In the spirit of strengthening the weakest link, I've examined six key dilemmas that can accompany openness in education:
- Imposing on the rights of others
- Scope of employment
I continue to feel that an open path is one that will lead to greater productivity, increased collaboration, and even potentially unforeseen (i.e. "unintentional," h/t David Truss) benefits to adoption. As an educator of fortunate circumstance, I do sense a moral obligation to help others to learn and grow, including those outside my immediate sphere of responsibility. Furthermore, because I feel strongly that the motives behind openness should favor altruism and growth over greed and commercialization, I continue to encourage the inclusion of the non-commercial clause in all definitions of openness - and will maintain my firm stance of "mostly open content" until more universally-accepted definitions change.
In spite of these dilemmas, I wouldn't go so far as to say that the OER movement is flawed. Instead, in order to succeed, the OER movement must admit the reality and ultimate necessity of creative tension, so aptly described by Parker Palmer (1998).
Teaching and learning require a higher degree of awareness than we ordinarily possess - and awareness is always heightened when we are caught in a creative tension. Paradox is another name for that tension, a way of holding opposites together that creates an electric charge that keeps us awake. Not all good teachers use the same technique, but whatever technique they use, good teachers always find ways to induce this creative tension. (p. 76)
Palmer then continues to explain, in The Courage to Teach, how he is aware of six paradoxical tensions that he tries to build into the teaching and learning space. Interestingly, three of his six paradoxes tie in nicely with the six dilemmas of openness I've outlined in this series:
- The space should be bounded and open.
- The space should support solitude and surround it with the resources of community.

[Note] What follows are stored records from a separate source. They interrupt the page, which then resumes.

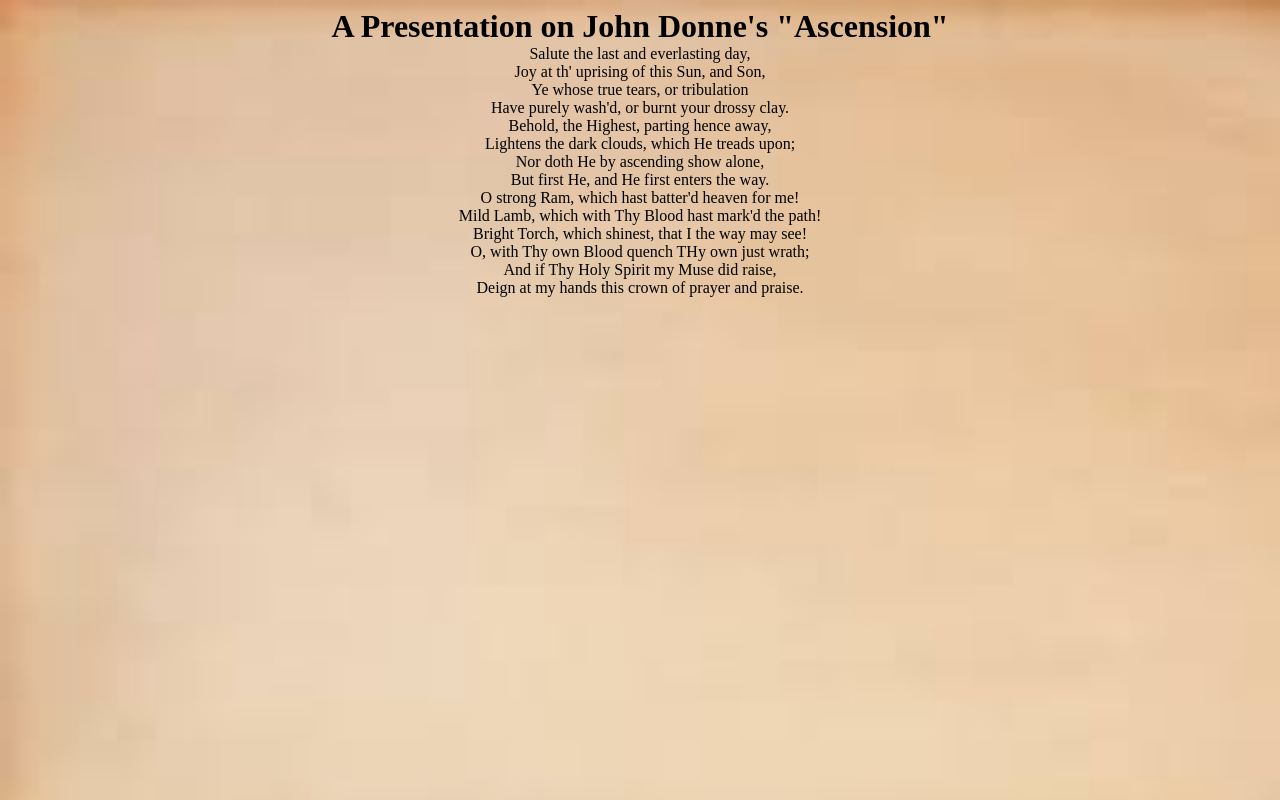
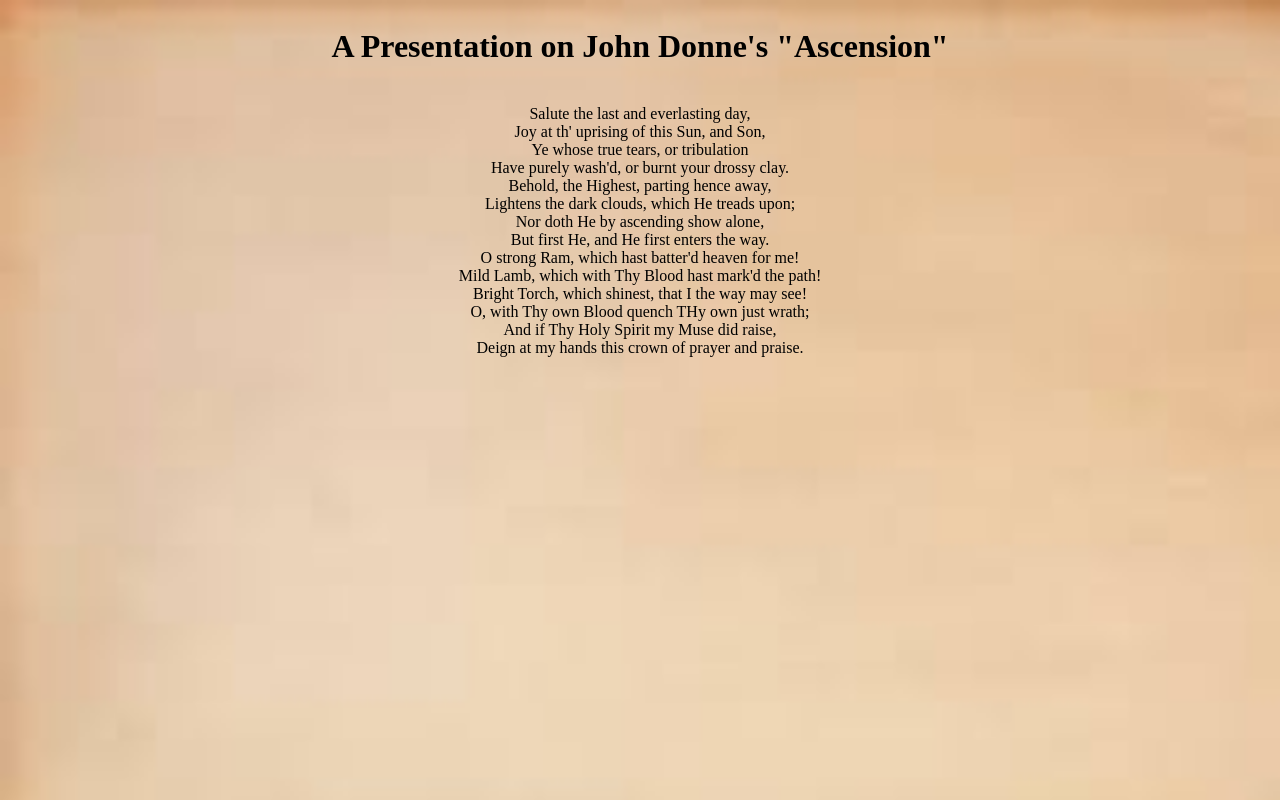
Before and after one commit to ascensionpoem/ascensionpoem.github.io, a plain HTML site: page index.html in a window 1280 px wide. Drawn offline with Linux system fonts and the light colour scheme.

Commit message:
add padding for better spacing

```diff
--- a/ascendstyle.css
+++ b/ascendstyle.css
@@ -23,7 +23,12 @@ header {
     text-align: center;
 }
 
+header h1 {
+    padding: 20px 0 20px 0;
+}
+
 /* article stuff */
 article {
     text-align: center;
+    padding-top: 20px;
 }
```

- The space should welcome both silence and speech.
When dilemmas force an either/or decision - in this case, usually to share or not to share - the obvious choice for me is most often "to share!" but with caution and careful planning regarding how that sharing is accomplished. Therefore, in embracing the OER movement and partaking of the goodness that openness can provide, teachers and students should be ever cognizant of the dilemmas inherent to that openness; accepting them for what they are, by welcoming and planning for the creative tension that contributes so essentially to effective learning environments. I know this is a mouth full, but I honestly believe every word.

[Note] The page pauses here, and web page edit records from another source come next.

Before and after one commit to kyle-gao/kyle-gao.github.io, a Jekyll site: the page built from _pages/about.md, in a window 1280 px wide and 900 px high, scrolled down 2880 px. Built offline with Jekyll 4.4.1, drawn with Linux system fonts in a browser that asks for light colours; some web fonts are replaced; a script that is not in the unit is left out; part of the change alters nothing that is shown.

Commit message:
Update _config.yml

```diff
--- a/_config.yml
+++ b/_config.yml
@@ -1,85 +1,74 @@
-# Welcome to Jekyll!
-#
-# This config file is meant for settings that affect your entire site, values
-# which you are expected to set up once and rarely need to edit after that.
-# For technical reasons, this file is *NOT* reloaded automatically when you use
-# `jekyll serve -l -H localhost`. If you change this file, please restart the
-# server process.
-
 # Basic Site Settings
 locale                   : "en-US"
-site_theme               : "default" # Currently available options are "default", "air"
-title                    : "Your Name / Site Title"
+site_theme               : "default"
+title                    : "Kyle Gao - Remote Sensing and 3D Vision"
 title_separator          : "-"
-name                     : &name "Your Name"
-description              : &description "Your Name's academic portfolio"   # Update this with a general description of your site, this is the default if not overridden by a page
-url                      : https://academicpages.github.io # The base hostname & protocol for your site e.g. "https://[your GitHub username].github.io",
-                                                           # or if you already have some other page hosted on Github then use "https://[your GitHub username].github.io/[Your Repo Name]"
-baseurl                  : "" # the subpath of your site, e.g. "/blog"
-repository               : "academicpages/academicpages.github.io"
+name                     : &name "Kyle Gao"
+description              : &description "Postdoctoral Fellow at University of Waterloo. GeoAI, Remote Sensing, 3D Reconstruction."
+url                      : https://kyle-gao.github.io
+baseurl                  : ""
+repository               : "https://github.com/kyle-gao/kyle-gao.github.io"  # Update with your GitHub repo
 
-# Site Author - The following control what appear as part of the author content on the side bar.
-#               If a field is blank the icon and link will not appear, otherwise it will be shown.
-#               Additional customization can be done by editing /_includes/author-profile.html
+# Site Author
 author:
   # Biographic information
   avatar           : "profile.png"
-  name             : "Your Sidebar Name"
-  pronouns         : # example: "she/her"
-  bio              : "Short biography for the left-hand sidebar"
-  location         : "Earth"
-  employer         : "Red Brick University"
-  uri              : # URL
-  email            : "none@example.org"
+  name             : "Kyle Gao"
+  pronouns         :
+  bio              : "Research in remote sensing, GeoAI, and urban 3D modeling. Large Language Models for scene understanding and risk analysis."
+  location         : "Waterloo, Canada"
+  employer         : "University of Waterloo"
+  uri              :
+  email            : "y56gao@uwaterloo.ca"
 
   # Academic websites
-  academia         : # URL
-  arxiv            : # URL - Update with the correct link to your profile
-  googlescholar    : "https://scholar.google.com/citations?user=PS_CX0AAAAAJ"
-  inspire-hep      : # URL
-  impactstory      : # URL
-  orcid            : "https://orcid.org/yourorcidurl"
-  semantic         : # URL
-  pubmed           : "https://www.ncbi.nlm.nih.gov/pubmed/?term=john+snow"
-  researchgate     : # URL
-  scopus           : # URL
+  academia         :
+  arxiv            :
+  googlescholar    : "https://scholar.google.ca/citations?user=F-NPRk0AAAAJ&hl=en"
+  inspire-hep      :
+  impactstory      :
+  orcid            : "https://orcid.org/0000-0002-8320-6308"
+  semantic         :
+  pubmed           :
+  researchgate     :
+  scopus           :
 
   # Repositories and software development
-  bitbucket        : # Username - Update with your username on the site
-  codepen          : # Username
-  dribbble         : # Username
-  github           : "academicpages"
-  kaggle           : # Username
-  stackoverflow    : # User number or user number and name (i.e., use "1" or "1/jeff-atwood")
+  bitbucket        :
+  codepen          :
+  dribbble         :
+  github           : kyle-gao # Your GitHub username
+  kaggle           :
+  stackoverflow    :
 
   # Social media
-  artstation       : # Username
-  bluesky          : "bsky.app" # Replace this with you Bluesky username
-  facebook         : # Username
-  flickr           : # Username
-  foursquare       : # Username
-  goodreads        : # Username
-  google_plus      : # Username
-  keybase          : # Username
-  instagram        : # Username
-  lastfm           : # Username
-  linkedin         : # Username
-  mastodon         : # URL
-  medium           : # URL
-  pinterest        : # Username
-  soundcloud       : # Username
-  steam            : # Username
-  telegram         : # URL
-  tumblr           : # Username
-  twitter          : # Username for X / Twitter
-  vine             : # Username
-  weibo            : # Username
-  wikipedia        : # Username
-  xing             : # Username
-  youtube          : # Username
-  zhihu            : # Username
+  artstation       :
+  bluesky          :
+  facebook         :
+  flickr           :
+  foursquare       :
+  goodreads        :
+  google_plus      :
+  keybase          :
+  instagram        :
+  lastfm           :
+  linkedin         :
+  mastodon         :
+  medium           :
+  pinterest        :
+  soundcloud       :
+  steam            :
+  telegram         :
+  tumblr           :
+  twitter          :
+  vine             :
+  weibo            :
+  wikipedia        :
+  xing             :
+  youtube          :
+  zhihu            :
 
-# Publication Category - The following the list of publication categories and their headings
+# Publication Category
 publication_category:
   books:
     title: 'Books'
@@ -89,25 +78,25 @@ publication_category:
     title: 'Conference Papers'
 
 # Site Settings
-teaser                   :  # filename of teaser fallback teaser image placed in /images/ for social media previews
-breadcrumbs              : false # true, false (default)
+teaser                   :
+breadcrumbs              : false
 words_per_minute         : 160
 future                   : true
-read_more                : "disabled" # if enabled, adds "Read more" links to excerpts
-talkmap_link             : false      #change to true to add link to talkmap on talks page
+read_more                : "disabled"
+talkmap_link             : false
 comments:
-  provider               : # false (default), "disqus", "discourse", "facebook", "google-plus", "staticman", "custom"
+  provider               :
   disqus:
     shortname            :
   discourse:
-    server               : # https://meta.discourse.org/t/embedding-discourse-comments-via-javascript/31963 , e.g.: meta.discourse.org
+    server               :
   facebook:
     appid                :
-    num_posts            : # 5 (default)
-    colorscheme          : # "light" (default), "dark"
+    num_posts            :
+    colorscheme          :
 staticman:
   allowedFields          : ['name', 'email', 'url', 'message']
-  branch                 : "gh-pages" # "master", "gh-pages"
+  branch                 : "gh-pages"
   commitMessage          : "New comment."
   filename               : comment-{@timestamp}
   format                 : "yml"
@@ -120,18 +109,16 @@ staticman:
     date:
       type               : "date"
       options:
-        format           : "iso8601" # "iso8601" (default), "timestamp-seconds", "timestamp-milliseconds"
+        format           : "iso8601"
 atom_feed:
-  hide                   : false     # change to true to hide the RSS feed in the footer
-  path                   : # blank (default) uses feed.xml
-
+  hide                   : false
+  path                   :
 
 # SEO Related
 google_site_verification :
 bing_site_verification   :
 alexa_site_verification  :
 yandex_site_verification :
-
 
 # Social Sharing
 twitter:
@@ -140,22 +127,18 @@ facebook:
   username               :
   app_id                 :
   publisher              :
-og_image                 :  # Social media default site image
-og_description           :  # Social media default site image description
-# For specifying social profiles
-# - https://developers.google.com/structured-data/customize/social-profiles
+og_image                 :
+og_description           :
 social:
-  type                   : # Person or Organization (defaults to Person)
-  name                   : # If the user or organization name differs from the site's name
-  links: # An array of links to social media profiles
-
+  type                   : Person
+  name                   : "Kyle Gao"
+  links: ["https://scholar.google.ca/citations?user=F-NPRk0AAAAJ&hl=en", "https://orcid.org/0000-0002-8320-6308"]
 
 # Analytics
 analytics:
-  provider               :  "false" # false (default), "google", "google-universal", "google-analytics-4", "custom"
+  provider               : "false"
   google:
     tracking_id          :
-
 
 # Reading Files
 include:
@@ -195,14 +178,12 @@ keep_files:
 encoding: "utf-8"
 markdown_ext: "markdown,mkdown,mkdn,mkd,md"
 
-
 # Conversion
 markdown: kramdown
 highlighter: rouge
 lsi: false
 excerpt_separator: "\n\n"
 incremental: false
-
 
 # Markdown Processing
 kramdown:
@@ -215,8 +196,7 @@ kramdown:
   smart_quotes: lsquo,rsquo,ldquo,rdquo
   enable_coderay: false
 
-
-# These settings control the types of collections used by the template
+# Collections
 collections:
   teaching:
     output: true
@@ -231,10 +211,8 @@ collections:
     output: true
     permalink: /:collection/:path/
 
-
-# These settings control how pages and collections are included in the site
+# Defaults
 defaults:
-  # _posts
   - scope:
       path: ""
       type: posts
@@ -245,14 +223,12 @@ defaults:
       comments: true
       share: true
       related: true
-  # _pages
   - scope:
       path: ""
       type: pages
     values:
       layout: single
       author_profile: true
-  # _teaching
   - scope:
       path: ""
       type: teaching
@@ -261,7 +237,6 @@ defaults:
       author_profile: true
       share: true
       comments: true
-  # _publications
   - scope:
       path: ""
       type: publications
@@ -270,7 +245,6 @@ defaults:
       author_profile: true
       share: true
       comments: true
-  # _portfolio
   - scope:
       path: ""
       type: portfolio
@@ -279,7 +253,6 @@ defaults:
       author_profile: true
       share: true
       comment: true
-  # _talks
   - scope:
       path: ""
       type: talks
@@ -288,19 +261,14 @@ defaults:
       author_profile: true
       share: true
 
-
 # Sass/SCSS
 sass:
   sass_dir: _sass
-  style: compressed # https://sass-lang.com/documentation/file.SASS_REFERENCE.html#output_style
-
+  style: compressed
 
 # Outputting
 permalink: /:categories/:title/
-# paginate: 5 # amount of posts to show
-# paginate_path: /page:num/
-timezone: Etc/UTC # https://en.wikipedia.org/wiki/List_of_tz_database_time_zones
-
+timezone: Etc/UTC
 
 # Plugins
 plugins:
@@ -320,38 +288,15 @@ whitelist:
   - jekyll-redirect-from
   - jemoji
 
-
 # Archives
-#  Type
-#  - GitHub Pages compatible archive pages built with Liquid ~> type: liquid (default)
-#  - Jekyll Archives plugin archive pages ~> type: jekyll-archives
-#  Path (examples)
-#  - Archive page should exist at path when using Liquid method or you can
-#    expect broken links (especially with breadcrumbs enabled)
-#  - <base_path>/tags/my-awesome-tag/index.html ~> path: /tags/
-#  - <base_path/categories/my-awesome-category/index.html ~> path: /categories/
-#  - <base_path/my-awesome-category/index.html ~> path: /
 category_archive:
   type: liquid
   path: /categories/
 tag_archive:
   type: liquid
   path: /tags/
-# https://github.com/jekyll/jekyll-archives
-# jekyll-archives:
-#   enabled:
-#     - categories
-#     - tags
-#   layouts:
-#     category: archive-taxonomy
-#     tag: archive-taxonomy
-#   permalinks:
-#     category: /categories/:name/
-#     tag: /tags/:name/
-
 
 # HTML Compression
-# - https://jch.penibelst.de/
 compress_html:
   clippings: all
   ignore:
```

Update: WikiLeaks and the Age of Transparency: Micah Sifry explores the history, successes and failures of online transparency. Should be an interesting read (naturally via Cory Doctorow).